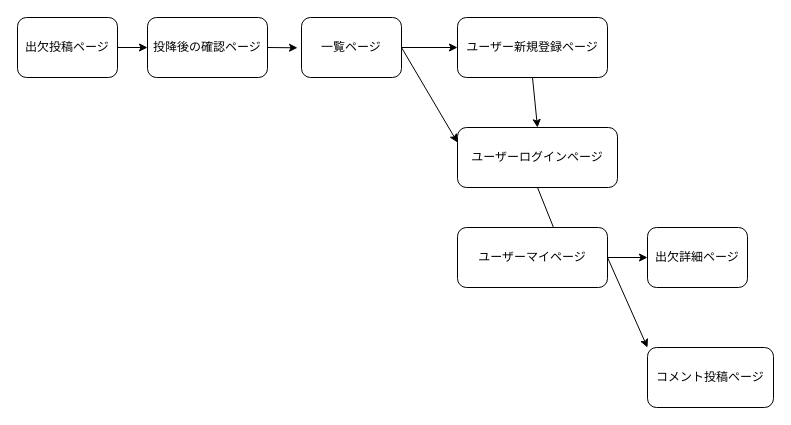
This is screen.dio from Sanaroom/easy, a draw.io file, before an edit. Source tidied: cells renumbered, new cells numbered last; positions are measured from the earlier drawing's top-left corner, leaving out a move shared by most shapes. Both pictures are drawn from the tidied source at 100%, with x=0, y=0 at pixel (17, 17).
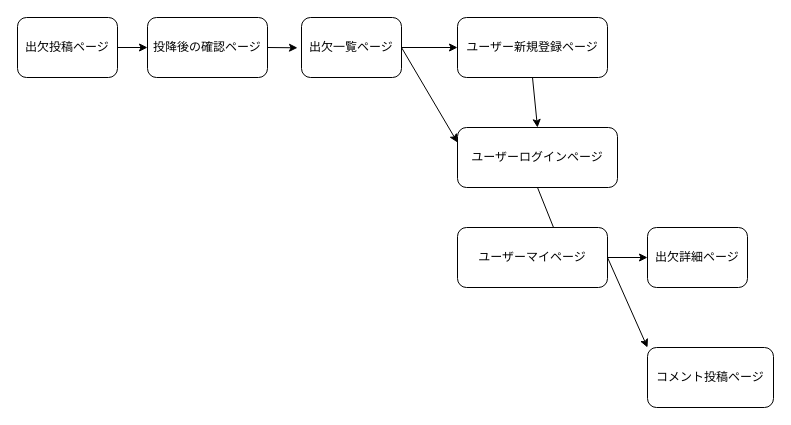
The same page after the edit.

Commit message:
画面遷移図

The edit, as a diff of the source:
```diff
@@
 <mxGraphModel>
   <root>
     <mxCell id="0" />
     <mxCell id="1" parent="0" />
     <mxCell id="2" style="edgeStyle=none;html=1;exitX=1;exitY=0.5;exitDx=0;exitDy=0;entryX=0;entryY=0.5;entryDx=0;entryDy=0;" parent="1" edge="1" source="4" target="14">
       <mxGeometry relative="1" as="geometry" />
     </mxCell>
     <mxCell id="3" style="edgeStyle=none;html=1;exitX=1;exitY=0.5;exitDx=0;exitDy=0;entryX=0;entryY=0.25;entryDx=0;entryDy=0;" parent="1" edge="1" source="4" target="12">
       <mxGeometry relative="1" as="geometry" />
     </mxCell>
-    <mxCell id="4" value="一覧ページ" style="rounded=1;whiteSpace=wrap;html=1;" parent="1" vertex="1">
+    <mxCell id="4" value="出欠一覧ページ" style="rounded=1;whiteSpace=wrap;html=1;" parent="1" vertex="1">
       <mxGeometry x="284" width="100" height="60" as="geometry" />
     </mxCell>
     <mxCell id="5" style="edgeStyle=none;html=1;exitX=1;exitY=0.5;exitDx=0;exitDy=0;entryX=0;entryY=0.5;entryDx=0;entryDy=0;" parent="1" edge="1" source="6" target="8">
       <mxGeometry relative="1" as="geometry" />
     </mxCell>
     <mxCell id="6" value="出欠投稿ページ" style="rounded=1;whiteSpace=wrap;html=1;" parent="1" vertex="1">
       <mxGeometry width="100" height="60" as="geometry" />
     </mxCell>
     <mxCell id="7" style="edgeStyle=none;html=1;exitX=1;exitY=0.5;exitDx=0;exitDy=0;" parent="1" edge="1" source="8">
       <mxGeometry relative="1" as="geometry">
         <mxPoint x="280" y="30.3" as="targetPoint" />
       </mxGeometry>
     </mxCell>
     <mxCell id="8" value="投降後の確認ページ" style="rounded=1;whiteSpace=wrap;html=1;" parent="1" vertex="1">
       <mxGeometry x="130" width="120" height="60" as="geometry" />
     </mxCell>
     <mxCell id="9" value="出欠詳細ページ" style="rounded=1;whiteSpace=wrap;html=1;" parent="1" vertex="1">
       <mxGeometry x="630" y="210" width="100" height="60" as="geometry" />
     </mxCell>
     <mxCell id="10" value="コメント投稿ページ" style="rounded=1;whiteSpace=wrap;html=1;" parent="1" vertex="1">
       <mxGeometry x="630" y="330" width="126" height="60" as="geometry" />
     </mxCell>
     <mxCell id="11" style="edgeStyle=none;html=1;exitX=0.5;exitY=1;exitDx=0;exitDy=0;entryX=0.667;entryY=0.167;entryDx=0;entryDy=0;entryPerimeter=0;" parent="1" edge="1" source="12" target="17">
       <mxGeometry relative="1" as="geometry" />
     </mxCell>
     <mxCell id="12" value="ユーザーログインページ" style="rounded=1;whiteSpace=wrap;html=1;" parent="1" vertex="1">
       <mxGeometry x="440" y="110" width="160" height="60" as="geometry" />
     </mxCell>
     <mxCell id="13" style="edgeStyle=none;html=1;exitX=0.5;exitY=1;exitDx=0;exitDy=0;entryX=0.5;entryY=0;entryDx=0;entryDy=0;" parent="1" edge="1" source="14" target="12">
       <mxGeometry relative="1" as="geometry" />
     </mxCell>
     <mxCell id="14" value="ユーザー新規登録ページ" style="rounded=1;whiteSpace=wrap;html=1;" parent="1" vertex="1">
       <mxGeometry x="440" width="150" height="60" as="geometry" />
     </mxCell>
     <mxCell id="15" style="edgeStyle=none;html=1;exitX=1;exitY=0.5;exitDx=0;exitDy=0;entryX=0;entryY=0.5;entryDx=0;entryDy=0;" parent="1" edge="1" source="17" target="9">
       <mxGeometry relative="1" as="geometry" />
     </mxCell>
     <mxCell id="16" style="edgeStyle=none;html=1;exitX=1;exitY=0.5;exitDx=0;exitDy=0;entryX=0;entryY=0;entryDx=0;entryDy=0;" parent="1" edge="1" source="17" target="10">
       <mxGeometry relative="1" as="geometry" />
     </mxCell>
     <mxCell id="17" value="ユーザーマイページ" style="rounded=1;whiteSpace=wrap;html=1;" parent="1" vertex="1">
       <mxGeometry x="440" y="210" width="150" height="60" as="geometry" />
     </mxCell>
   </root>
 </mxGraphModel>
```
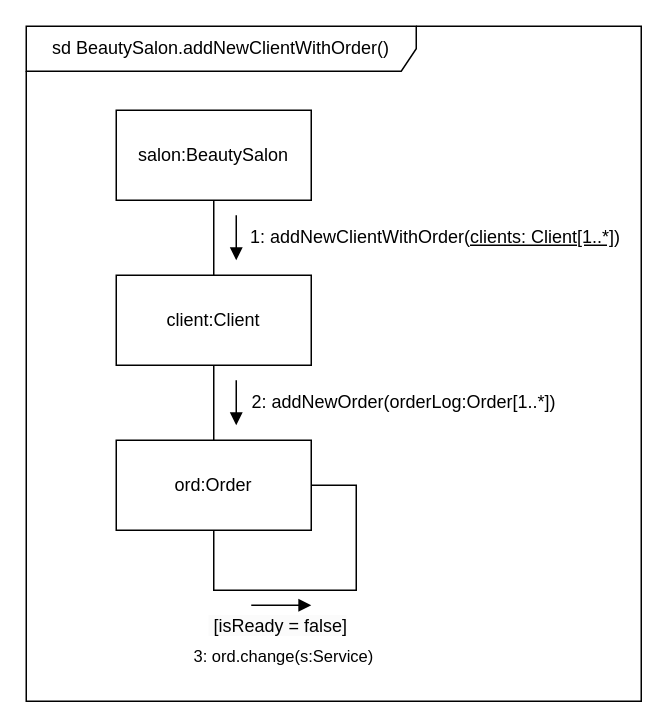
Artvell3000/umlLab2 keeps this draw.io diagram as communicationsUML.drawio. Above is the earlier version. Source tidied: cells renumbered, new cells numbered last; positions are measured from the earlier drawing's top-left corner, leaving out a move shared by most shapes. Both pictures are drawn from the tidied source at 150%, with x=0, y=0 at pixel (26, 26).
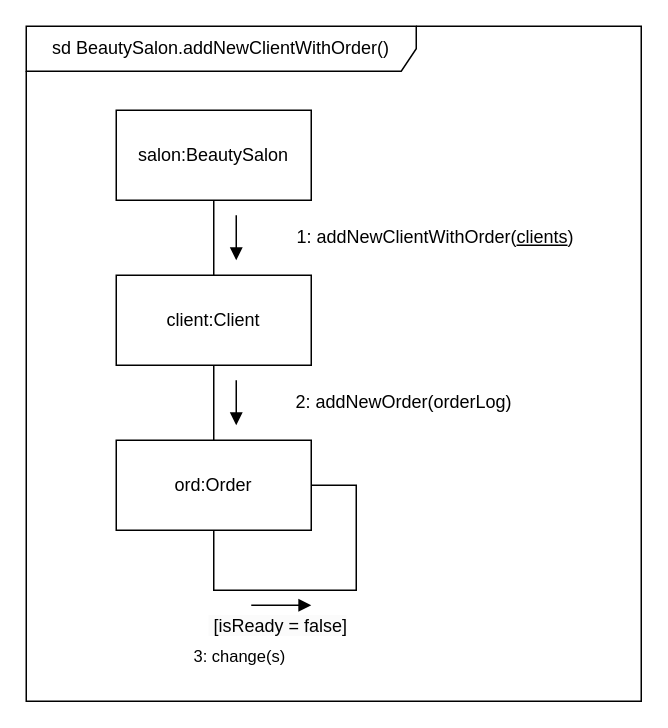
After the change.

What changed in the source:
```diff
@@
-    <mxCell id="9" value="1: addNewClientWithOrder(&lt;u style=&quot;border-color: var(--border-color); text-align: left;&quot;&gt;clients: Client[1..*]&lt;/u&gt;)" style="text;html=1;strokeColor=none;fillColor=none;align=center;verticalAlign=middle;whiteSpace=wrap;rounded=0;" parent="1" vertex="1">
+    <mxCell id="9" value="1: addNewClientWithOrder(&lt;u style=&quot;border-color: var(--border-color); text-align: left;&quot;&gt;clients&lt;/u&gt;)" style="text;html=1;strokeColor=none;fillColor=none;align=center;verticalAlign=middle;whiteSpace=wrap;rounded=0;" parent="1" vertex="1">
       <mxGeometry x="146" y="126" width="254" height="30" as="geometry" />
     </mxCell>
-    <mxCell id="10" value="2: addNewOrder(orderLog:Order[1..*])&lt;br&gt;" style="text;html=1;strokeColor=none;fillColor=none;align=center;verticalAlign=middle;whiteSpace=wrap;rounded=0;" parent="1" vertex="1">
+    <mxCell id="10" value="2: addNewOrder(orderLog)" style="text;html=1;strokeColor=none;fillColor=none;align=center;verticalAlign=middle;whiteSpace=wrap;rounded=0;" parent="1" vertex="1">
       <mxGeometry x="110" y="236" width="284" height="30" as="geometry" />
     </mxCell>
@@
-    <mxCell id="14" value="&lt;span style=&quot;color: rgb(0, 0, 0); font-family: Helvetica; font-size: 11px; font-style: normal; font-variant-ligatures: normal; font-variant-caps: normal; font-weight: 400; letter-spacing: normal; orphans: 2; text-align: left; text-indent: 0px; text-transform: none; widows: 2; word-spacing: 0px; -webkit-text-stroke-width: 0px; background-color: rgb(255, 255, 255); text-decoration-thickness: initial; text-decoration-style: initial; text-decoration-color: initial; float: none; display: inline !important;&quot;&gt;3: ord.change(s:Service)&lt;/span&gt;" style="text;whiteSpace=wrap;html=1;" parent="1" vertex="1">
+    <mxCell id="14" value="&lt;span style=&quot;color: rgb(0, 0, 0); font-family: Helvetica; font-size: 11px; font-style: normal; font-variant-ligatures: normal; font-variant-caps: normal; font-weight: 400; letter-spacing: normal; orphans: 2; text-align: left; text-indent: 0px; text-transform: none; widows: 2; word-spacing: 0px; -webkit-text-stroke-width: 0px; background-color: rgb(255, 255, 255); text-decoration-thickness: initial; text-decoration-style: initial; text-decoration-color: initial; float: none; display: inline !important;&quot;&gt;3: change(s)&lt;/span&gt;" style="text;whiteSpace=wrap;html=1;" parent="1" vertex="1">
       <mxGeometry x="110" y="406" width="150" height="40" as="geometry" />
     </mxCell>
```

■ ■ ■ ■ ■

■ Brief
Write the records out exactly once more, leaving off the pictures.

■ Exercise output
This is screen.dio from Sanaroom/easy, a draw.io file, before an edit. Source tidied: cells renumbered, new cells numbered last; positions are measured from the earlier drawing's top-left corner, leaving out a move shared by most shapes. Both pictures are drawn from the tidied source at 100%, with x=0, y=0 at pixel (17, 17).
The same page after the edit.

Commit message:
画面遷移図

The edit, as a diff of the source:
```diff
@@
 <mxGraphModel>
   <root>
     <mxCell id="0" />
     <mxCell id="1" parent="0" />
     <mxCell id="2" style="edgeStyle=none;html=1;exitX=1;exitY=0.5;exitDx=0;exitDy=0;entryX=0;entryY=0.5;entryDx=0;entryDy=0;" parent="1" edge="1" source="4" target="14">
       <mxGeometry relative="1" as="geometry" />
     </mxCell>
     <mxCell id="3" style="edgeStyle=none;html=1;exitX=1;exitY=0.5;exitDx=0;exitDy=0;entryX=0;entryY=0.25;entryDx=0;entryDy=0;" parent="1" edge="1" source="4" target="12">
       <mxGeometry relative="1" as="geometry" />
     </mxCell>
-    <mxCell id="4" value="一覧ページ" style="rounded=1;whiteSpace=wrap;html=1;" parent="1" vertex="1">
+    <mxCell id="4" value="出欠一覧ページ" style="rounded=1;whiteSpace=wrap;html=1;" parent="1" vertex="1">
       <mxGeometry x="284" width="100" height="60" as="geometry" />
     </mxCell>
     <mxCell id="5" style="edgeStyle=none;html=1;exitX=1;exitY=0.5;exitDx=0;exitDy=0;entryX=0;entryY=0.5;entryDx=0;entryDy=0;" parent="1" edge="1" source="6" target="8">
       <mxGeometry relative="1" as="geometry" />
     </mxCell>
     <mxCell id="6" value="出欠投稿ページ" style="rounded=1;whiteSpace=wrap;html=1;" parent="1" vertex="1">
       <mxGeometry width="100" height="60" as="geometry" />
     </mxCell>
     <mxCell id="7" style="edgeStyle=none;html=1;exitX=1;exitY=0.5;exitDx=0;exitDy=0;" parent="1" edge="1" source="8">
       <mxGeometry relative="1" as="geometry">
         <mxPoint x="280" y="30.3" as="targetPoint" />
       </mxGeometry>
     </mxCell>
     <mxCell id="8" value="投降後の確認ページ" style="rounded=1;whiteSpace=wrap;html=1;" parent="1" vertex="1">
       <mxGeometry x="130" width="120" height="60" as="geometry" />
     </mxCell>
     <mxCell id="9" value="出欠詳細ページ" style="rounded=1;whiteSpace=wrap;html=1;" parent="1" vertex="1">
       <mxGeometry x="630" y="210" width="100" height="60" as="geometry" />
     </mxCell>
     <mxCell id="10" value="コメント投稿ページ" style="rounded=1;whiteSpace=wrap;html=1;" parent="1" vertex="1">
       <mxGeometry x="630" y="330" width="126" height="60" as="geometry" />
     </mxCell>
     <mxCell id="11" style="edgeStyle=none;html=1;exitX=0.5;exitY=1;exitDx=0;exitDy=0;entryX=0.667;entryY=0.167;entryDx=0;entryDy=0;entryPerimeter=0;" parent="1" edge="1" source="12" target="17">
       <mxGeometry relative="1" as="geometry" />
     </mxCell>
     <mxCell id="12" value="ユーザーログインページ" style="rounded=1;whiteSpace=wrap;html=1;" parent="1" vertex="1">
       <mxGeometry x="440" y="110" width="160" height="60" as="geometry" />
     </mxCell>
     <mxCell id="13" style="edgeStyle=none;html=1;exitX=0.5;exitY=1;exitDx=0;exitDy=0;entryX=0.5;entryY=0;entryDx=0;entryDy=0;" parent="1" edge="1" source="14" target="12">
       <mxGeometry relative="1" as="geometry" />
     </mxCell>
     <mxCell id="14" value="ユーザー新規登録ページ" style="rounded=1;whiteSpace=wrap;html=1;" parent="1" vertex="1">
       <mxGeometry x="440" width="150" height="60" as="geometry" />
     </mxCell>
     <mxCell id="15" style="edgeStyle=none;html=1;exitX=1;exitY=0.5;exitDx=0;exitDy=0;entryX=0;entryY=0.5;entryDx=0;entryDy=0;" parent="1" edge="1" source="17" target="9">
       <mxGeometry relative="1" as="geometry" />
     </mxCell>
     <mxCell id="16" style="edgeStyle=none;html=1;exitX=1;exitY=0.5;exitDx=0;exitDy=0;entryX=0;entryY=0;entryDx=0;entryDy=0;" parent="1" edge="1" source="17" target="10">
       <mxGeometry relative="1" as="geometry" />
     </mxCell>
     <mxCell id="17" value="ユーザーマイページ" style="rounded=1;whiteSpace=wrap;html=1;" parent="1" vertex="1">
       <mxGeometry x="440" y="210" width="150" height="60" as="geometry" />
     </mxCell>
   </root>
 </mxGraphModel>
```
Artvell3000/umlLab2 keeps this draw.io diagram as communicationsUML.drawio. Above is the earlier version. Source tidied: cells renumbered, new cells numbered last; positions are measured from the earlier drawing's top-left corner, leaving out a move shared by most shapes. Both pictures are drawn from the tidied source at 150%, with x=0, y=0 at pixel (26, 26).
After the change.

What changed in the source:
```diff
@@
-    <mxCell id="9" value="1: addNewClientWithOrder(&lt;u style=&quot;border-color: var(--border-color); text-align: left;&quot;&gt;clients: Client[1..*]&lt;/u&gt;)" style="text;html=1;strokeColor=none;fillColor=none;align=center;verticalAlign=middle;whiteSpace=wrap;rounded=0;" parent="1" vertex="1">
+    <mxCell id="9" value="1: addNewClientWithOrder(&lt;u style=&quot;border-color: var(--border-color); text-align: left;&quot;&gt;clients&lt;/u&gt;)" style="text;html=1;strokeColor=none;fillColor=none;align=center;verticalAlign=middle;whiteSpace=wrap;rounded=0;" parent="1" vertex="1">
       <mxGeometry x="146" y="126" width="254" height="30" as="geometry" />
     </mxCell>
-    <mxCell id="10" value="2: addNewOrder(orderLog:Order[1..*])&lt;br&gt;" style="text;html=1;strokeColor=none;fillColor=none;align=center;verticalAlign=middle;whiteSpace=wrap;rounded=0;" parent="1" vertex="1">
+    <mxCell id="10" value="2: addNewOrder(orderLog)" style="text;html=1;strokeColor=none;fillColor=none;align=center;verticalAlign=middle;whiteSpace=wrap;rounded=0;" parent="1" vertex="1">
       <mxGeometry x="110" y="236" width="284" height="30" as="geometry" />
     </mxCell>
@@
-    <mxCell id="14" value="&lt;span style=&quot;color: rgb(0, 0, 0); font-family: Helvetica; font-size: 11px; font-style: normal; font-variant-ligatures: normal; font-variant-caps: normal; font-weight: 400; letter-spacing: normal; orphans: 2; text-align: left; text-indent: 0px; text-transform: none; widows: 2; word-spacing: 0px; -webkit-text-stroke-width: 0px; background-color: rgb(255, 255, 255); text-decoration-thickness: initial; text-decoration-style: initial; text-decoration-color: initial; float: none; display: inline !important;&quot;&gt;3: ord.change(s:Service)&lt;/span&gt;" style="text;whiteSpace=wrap;html=1;" parent="1" vertex="1">
+    <mxCell id="14" value="&lt;span style=&quot;color: rgb(0, 0, 0); font-family: Helvetica; font-size: 11px; font-style: normal; font-variant-ligatures: normal; font-variant-caps: normal; font-weight: 400; letter-spacing: normal; orphans: 2; text-align: left; text-indent: 0px; text-transform: none; widows: 2; word-spacing: 0px; -webkit-text-stroke-width: 0px; background-color: rgb(255, 255, 255); text-decoration-thickness: initial; text-decoration-style: initial; text-decoration-color: initial; float: none; display: inline !important;&quot;&gt;3: change(s)&lt;/span&gt;" style="text;whiteSpace=wrap;html=1;" parent="1" vertex="1">
       <mxGeometry x="110" y="406" width="150" height="40" as="geometry" />
     </mxCell>
```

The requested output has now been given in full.